> [ABOUT THIS TASK]:
Where "TextStyles" occurs in a line of the entries below, copy that line.

> [EXERCISE INPUTS]:
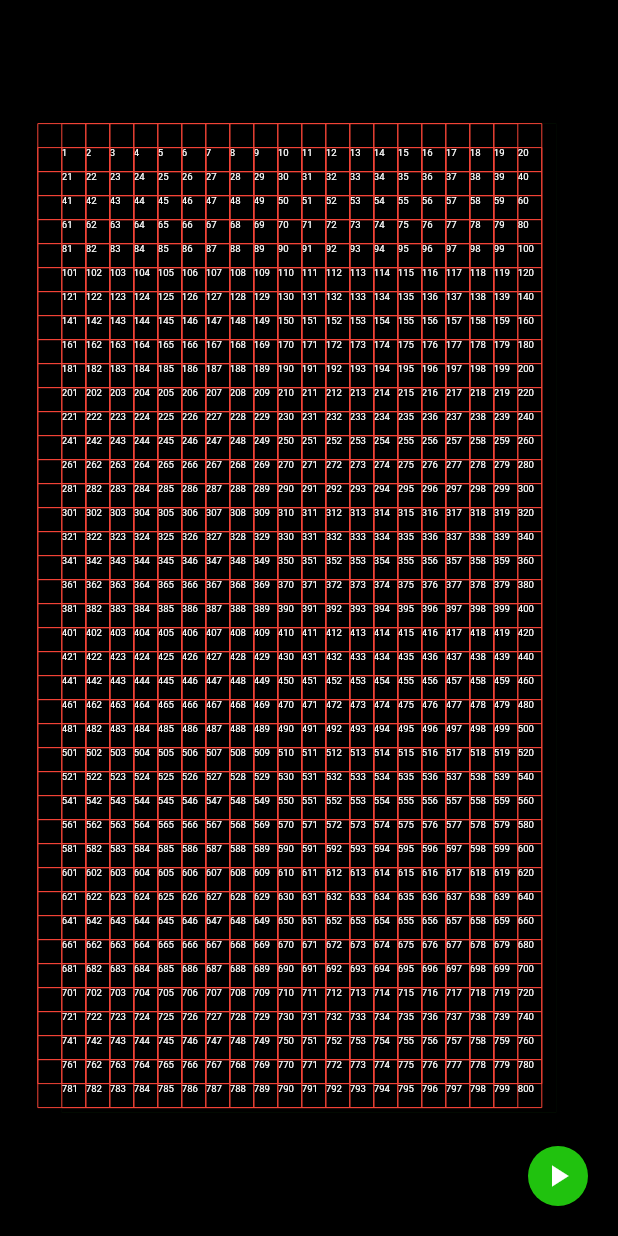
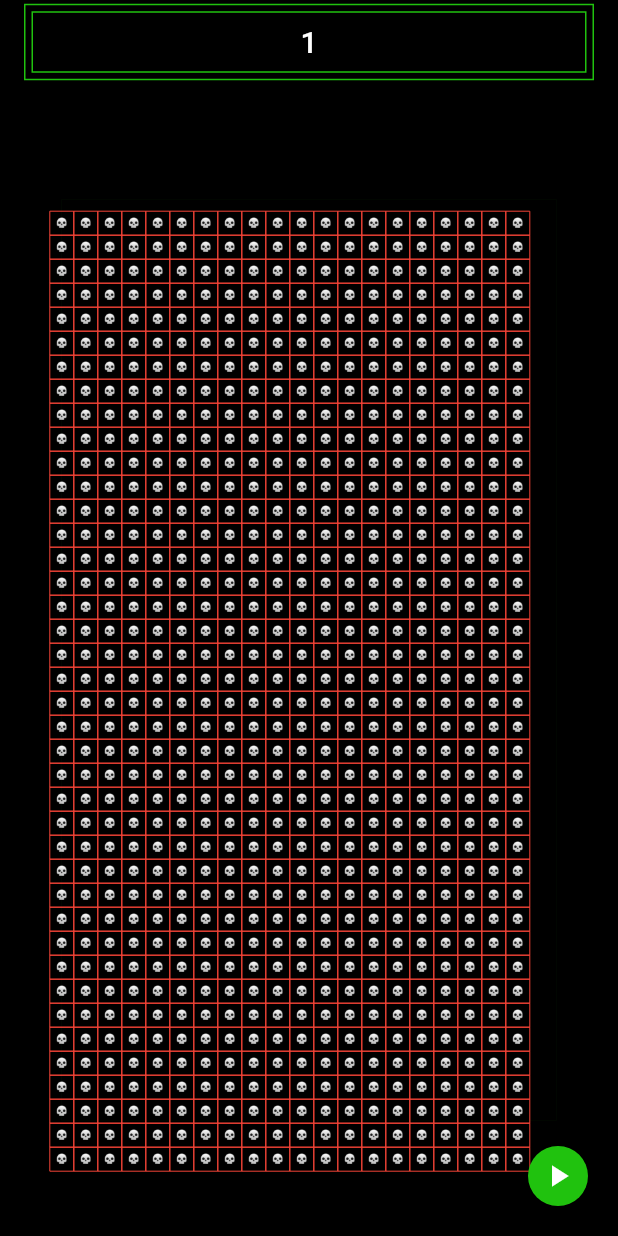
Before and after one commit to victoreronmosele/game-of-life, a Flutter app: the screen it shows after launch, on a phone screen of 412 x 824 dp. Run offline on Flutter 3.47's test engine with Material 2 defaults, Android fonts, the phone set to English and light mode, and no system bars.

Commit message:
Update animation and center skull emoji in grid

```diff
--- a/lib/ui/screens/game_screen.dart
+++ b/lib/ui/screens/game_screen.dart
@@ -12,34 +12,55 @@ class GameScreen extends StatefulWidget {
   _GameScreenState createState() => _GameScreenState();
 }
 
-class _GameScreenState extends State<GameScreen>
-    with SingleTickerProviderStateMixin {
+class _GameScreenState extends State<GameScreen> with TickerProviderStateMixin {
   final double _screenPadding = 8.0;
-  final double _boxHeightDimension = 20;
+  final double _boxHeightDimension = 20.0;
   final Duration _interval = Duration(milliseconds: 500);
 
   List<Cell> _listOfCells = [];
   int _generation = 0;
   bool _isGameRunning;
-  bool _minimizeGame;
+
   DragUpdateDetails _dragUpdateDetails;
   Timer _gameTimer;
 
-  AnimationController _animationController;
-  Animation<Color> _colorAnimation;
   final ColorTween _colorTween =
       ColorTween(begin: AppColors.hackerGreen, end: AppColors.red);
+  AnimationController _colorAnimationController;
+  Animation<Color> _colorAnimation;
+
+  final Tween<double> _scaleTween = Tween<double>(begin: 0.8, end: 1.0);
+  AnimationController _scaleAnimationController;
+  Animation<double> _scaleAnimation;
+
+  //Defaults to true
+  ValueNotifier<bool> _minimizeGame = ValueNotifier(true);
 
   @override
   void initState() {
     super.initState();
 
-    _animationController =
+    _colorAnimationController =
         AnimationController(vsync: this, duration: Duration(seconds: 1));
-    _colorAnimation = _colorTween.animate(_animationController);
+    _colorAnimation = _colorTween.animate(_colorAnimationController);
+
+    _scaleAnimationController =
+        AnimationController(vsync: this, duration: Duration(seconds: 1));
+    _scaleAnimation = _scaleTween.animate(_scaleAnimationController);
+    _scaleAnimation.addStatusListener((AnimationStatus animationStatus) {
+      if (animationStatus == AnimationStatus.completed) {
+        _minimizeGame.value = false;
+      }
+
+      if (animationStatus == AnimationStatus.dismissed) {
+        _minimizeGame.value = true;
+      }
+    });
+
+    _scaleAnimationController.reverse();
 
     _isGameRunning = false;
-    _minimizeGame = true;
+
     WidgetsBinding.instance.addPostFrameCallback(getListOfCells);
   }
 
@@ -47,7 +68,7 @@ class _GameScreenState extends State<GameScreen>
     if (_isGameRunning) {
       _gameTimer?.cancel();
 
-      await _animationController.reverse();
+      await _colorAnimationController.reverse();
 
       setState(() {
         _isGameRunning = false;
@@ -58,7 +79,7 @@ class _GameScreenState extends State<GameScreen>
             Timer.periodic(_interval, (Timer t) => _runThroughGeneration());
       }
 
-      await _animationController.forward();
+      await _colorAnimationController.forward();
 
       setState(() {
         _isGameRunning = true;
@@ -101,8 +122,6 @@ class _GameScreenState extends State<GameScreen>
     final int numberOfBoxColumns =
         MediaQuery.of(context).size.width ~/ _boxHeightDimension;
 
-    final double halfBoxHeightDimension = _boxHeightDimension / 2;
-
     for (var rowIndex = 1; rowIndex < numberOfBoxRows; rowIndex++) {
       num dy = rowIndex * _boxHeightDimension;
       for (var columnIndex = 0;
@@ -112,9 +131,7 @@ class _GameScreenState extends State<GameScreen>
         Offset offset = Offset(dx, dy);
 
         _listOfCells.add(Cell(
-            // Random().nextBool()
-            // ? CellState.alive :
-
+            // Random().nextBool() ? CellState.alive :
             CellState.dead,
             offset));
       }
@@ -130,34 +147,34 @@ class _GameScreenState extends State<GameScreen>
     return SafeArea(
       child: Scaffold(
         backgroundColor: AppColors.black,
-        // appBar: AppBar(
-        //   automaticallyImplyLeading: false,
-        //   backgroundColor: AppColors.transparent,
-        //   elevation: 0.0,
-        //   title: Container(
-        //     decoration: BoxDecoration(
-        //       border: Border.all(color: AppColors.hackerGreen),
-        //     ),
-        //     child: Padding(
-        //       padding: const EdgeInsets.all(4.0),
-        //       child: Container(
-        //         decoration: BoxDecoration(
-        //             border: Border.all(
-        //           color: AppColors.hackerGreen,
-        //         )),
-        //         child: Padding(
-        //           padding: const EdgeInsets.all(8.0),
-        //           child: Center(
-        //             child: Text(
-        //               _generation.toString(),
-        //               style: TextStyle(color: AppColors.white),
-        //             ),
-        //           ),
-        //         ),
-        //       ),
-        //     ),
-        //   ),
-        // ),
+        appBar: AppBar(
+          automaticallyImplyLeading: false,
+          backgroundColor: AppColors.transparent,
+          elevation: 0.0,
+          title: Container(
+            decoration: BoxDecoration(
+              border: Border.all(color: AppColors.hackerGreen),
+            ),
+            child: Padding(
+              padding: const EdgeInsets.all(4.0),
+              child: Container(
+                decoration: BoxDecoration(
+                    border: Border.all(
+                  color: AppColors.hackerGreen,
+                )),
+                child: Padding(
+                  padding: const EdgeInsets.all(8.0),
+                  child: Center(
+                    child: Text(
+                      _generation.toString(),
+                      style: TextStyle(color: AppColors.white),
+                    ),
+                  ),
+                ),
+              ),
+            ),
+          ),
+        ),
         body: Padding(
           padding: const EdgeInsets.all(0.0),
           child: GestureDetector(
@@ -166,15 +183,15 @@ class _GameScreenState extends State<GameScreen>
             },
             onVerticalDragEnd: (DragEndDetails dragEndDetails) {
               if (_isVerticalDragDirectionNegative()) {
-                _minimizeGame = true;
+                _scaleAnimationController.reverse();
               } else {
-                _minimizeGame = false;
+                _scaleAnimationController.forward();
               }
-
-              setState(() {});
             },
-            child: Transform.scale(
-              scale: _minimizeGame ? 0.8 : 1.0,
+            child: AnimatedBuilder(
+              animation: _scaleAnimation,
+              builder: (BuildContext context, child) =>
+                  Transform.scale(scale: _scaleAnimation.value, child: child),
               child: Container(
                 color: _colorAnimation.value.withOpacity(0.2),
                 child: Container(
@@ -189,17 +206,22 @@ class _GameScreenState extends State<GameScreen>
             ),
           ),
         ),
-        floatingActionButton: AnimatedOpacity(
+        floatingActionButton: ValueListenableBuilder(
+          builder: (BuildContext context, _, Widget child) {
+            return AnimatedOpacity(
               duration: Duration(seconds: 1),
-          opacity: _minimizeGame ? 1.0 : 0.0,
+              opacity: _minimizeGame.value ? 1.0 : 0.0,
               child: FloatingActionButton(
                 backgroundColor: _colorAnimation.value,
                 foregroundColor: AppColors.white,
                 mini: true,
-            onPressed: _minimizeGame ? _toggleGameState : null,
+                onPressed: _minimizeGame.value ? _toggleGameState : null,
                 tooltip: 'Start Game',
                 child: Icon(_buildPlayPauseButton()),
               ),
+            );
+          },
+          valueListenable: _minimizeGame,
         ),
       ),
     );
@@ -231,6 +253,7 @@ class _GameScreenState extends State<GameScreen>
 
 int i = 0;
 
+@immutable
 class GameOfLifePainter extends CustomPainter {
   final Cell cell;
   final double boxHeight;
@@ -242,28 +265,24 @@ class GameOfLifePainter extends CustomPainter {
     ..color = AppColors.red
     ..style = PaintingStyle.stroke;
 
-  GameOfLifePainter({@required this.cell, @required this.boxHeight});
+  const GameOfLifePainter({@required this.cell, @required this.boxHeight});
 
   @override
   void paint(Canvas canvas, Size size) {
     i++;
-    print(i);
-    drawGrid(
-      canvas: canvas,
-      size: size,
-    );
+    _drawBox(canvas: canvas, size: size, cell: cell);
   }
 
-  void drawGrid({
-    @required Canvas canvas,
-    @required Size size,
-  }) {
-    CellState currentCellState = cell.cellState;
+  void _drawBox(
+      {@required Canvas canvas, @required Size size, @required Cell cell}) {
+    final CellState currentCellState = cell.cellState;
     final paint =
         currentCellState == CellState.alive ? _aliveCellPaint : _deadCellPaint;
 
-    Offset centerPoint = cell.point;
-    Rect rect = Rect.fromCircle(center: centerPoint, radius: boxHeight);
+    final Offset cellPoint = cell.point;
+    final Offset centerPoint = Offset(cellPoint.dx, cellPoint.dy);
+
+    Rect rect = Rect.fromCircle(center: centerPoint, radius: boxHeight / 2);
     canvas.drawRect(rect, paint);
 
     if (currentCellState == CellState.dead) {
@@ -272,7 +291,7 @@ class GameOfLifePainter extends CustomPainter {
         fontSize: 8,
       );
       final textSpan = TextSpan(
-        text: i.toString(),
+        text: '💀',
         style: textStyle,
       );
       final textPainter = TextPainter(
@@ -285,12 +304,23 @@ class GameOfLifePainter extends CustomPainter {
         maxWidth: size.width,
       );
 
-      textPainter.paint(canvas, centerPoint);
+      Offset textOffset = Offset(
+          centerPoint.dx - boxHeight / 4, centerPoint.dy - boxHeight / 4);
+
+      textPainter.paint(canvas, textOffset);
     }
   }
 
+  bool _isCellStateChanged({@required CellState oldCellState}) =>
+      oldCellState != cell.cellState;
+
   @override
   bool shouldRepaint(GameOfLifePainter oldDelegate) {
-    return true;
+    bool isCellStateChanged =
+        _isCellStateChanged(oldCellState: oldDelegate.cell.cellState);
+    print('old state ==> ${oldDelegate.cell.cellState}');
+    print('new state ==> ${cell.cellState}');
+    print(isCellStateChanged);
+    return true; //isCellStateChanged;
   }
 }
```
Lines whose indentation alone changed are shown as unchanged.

--

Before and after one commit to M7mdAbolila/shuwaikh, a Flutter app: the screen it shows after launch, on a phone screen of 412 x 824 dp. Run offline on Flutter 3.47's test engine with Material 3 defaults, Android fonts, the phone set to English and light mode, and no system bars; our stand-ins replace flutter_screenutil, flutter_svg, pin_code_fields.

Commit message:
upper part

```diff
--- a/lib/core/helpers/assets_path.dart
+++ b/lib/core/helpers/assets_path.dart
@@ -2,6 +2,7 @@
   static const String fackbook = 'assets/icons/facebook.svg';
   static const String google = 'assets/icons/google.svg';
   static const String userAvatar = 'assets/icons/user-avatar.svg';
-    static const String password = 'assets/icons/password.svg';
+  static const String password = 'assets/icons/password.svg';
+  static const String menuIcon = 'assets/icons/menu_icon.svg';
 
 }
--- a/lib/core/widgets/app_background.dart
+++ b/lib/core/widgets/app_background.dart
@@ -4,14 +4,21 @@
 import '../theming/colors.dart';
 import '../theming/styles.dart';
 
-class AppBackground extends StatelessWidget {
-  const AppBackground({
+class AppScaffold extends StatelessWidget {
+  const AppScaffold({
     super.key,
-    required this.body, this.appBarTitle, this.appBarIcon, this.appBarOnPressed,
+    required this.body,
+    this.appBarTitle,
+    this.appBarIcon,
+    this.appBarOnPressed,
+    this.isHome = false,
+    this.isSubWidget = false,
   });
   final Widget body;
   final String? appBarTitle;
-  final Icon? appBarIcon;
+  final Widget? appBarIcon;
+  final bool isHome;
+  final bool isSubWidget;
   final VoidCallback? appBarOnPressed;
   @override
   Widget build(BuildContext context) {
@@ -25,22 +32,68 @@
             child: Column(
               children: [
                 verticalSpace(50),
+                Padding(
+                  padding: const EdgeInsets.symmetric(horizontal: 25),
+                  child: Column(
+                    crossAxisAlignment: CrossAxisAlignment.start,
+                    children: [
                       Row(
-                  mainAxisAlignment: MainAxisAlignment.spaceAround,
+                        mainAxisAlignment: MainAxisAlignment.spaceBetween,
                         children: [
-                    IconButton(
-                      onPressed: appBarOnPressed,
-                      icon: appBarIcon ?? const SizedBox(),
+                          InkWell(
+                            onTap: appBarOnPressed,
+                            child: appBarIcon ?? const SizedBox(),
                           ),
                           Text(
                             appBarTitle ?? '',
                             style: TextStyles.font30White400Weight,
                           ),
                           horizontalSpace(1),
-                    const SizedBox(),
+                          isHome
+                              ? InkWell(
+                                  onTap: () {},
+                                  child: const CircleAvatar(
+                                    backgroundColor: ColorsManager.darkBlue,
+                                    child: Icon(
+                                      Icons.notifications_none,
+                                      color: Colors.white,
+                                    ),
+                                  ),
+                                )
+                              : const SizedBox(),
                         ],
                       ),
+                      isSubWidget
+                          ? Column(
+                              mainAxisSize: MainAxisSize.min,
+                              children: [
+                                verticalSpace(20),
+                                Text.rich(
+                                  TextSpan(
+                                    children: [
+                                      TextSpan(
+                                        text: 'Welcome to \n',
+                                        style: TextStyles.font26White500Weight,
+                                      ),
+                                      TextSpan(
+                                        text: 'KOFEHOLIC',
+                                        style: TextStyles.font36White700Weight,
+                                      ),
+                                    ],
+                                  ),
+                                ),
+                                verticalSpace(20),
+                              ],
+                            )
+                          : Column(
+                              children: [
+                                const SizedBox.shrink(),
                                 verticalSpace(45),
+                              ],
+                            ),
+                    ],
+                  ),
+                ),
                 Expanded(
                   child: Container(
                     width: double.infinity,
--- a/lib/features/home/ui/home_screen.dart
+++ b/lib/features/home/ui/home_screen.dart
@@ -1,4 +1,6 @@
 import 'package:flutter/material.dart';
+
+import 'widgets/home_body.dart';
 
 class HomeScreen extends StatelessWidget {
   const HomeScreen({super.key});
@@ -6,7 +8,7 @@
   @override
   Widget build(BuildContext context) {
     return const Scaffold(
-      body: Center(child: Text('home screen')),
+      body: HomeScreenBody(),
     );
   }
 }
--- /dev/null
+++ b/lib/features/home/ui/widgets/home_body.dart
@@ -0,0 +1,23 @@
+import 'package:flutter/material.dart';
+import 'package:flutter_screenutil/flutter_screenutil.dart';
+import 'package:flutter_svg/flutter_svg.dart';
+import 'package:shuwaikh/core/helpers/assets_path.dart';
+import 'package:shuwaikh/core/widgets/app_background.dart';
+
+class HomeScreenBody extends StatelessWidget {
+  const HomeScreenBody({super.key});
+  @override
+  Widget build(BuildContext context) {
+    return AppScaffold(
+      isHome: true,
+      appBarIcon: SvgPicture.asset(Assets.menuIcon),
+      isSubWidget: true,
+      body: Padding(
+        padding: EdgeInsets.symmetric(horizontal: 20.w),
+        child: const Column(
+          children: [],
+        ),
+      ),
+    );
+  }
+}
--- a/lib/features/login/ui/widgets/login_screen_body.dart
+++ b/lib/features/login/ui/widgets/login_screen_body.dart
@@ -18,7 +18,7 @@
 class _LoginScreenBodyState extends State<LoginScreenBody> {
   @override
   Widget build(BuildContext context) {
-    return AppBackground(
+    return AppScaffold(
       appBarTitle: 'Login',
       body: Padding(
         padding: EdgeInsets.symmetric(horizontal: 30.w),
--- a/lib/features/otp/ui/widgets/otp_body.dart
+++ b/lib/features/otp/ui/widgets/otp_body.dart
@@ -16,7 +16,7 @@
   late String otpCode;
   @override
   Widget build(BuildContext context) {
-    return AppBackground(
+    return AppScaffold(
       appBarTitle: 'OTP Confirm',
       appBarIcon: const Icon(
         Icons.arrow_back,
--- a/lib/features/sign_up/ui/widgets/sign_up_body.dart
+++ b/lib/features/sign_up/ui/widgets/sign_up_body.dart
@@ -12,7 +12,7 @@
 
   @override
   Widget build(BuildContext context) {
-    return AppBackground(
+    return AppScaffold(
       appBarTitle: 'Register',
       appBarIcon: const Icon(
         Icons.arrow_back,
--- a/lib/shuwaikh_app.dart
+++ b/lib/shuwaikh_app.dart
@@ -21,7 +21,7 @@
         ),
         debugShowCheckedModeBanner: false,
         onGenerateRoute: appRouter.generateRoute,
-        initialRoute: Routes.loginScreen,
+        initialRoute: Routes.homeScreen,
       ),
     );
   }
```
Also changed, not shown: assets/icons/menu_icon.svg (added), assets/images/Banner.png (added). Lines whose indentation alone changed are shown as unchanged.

> [EXERCISE OUTPUT]:
                             style: TextStyles.font30White400Weight,
+                                        style: TextStyles.font26White500Weight,
+                                        style: TextStyles.font36White700Weight,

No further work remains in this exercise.